> _To do_
All that is wanted is an exact copy of the lines below, starting at the one that contains "User Seeding Reworked" and running to the end.

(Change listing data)
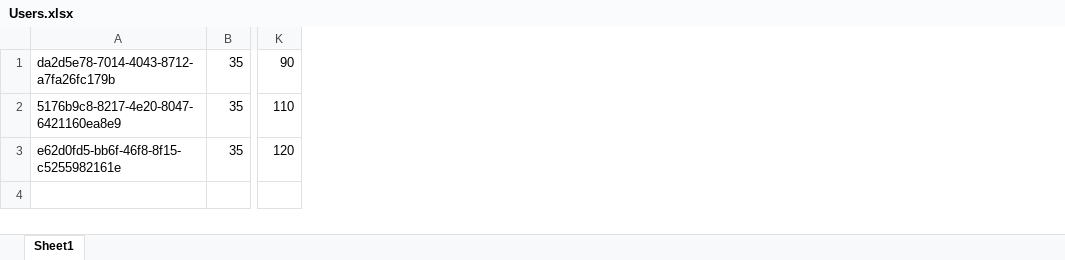
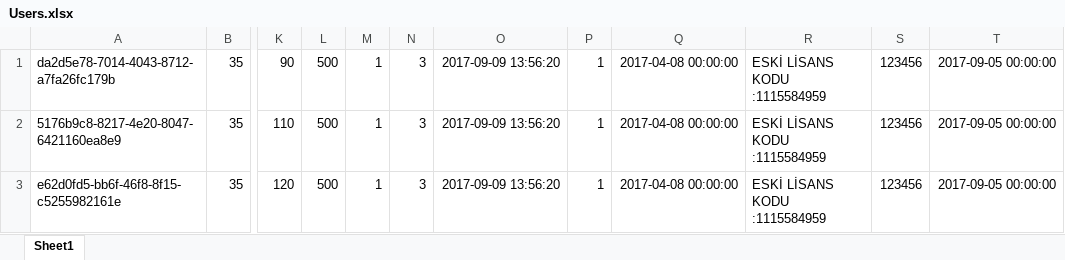
Before and after one commit to NazmiAltun/TestOkur.WebApi, an Excel workbook: src/TestOkur.WebApi/Data/Users.xlsx, sheet Sheet1, drawn as a sheet; only a part is shown, gaps mark what is left out; values as stored, in another font and other column widths than the file's, no borders; charts and pictures not drawn; the diff names each change by its address in the sheet, - before the commit and + after, or states it on an @@ line.

Commit message:
User Seeding Reworked

```diff
--- a/src/TestOkur.WebApi/Data/Users.xlsx (sheet Sheet1)
+++ b/src/TestOkur.WebApi/Data/Users.xlsx (sheet Sheet1)
+column L, rows 1-3: all 500
+column M, rows 1-3: all 1
+column N, rows 1-3: all 3
+column O, rows 1-3: all 2017-09-09 13:56:20
+column P, rows 1-3: all 1
+column Q, rows 1-3: all 2017-04-08 00:00:00
+column R, rows 1-3: all ESKİ LİSANS KODU :1115584959
+column S, rows 1-3: all 123456
+column T, rows 1-3: all 2017-09-05 00:00:00
```
Also changed, not shown: 7 other files.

> _Exercise output_
User Seeding Reworked

```diff
--- a/src/TestOkur.WebApi/Data/Users.xlsx (sheet Sheet1)
+++ b/src/TestOkur.WebApi/Data/Users.xlsx (sheet Sheet1)
+column L, rows 1-3: all 500
+column M, rows 1-3: all 1
+column N, rows 1-3: all 3
+column O, rows 1-3: all 2017-09-09 13:56:20
+column P, rows 1-3: all 1
+column Q, rows 1-3: all 2017-04-08 00:00:00
+column R, rows 1-3: all ESKİ LİSANS KODU :1115584959
+column S, rows 1-3: all 123456
+column T, rows 1-3: all 2017-09-05 00:00:00
```
Also changed, not shown: 7 other files.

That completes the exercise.